*** MATERIAL FOR THIS EXERCISE ***

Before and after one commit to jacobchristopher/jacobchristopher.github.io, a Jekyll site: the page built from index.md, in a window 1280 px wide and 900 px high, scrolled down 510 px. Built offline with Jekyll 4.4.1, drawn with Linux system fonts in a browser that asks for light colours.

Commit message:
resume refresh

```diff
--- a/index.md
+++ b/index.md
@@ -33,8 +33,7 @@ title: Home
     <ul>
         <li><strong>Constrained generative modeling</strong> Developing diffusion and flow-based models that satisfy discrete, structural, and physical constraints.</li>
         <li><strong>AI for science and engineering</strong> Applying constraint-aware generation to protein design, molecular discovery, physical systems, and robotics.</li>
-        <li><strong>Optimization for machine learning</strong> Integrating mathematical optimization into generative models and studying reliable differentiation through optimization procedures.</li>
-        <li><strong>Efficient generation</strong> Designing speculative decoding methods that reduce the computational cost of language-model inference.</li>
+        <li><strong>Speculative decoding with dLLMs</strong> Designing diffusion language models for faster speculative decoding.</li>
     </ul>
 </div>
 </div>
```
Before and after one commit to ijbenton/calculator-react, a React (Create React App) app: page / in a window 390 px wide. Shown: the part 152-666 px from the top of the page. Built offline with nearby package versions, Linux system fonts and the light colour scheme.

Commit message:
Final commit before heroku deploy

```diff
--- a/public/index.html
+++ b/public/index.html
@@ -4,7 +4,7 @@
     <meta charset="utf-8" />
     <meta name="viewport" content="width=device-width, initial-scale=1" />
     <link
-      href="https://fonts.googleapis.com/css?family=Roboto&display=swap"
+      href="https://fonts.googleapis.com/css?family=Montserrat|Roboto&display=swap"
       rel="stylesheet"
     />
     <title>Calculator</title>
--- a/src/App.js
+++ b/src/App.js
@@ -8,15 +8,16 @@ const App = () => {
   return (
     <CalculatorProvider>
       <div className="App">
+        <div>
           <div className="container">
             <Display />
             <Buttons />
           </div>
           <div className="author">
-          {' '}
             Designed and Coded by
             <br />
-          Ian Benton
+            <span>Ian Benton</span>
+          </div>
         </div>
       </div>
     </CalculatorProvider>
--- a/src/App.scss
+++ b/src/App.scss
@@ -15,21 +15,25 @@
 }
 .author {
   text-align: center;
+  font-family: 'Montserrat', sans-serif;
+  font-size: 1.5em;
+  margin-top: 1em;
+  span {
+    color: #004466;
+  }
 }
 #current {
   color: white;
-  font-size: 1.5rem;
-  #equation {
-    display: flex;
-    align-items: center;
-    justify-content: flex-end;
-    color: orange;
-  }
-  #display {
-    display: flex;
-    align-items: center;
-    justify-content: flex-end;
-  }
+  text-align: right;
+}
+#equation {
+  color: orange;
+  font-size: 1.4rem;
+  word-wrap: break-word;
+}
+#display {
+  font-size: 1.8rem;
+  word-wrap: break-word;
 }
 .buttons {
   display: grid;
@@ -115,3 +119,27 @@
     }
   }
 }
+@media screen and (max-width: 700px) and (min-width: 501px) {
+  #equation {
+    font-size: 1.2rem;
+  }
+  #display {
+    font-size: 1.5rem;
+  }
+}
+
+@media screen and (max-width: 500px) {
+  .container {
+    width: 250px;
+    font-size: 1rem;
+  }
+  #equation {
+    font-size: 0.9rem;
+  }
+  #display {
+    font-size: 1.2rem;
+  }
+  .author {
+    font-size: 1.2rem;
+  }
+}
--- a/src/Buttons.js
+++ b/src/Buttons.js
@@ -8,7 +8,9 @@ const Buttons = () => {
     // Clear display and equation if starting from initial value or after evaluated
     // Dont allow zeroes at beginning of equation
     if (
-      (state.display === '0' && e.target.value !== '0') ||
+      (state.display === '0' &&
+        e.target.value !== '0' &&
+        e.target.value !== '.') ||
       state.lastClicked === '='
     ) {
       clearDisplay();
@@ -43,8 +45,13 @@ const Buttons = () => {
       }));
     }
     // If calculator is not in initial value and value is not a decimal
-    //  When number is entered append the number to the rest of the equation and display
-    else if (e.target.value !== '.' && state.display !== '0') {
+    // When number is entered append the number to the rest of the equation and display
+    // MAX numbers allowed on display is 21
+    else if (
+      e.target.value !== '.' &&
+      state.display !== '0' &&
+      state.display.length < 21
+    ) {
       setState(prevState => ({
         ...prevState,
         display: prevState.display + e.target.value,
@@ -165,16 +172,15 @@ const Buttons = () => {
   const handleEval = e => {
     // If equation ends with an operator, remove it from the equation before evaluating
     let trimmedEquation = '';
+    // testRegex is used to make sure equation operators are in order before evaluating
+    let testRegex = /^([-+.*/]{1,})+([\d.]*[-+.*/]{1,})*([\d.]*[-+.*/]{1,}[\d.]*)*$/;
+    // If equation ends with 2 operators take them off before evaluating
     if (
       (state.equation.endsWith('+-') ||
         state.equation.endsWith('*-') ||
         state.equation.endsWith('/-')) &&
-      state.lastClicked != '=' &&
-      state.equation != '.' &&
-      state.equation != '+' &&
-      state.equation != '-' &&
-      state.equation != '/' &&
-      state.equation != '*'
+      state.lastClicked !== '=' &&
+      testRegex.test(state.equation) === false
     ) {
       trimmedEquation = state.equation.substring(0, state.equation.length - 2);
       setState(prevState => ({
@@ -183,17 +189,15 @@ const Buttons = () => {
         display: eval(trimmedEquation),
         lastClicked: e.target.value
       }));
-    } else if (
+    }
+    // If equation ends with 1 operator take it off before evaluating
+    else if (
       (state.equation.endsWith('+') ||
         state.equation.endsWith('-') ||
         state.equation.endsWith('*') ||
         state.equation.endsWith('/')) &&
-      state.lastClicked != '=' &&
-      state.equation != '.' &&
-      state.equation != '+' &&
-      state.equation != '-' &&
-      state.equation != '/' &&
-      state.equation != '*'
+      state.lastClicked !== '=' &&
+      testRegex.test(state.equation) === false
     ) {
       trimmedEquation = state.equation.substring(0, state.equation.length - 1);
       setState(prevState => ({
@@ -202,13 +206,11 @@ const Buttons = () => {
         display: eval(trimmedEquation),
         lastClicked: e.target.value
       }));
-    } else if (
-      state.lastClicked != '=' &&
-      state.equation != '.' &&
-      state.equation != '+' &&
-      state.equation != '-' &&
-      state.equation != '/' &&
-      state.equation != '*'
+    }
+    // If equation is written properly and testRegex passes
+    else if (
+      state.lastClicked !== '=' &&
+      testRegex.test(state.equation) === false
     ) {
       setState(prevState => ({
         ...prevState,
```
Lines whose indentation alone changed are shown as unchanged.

***

ASSIGNED TASK
Copy out each line carrying the string "author" from the data.

RESPONSE TO THE TASK
           <div className="author">
 .author {
+  .author {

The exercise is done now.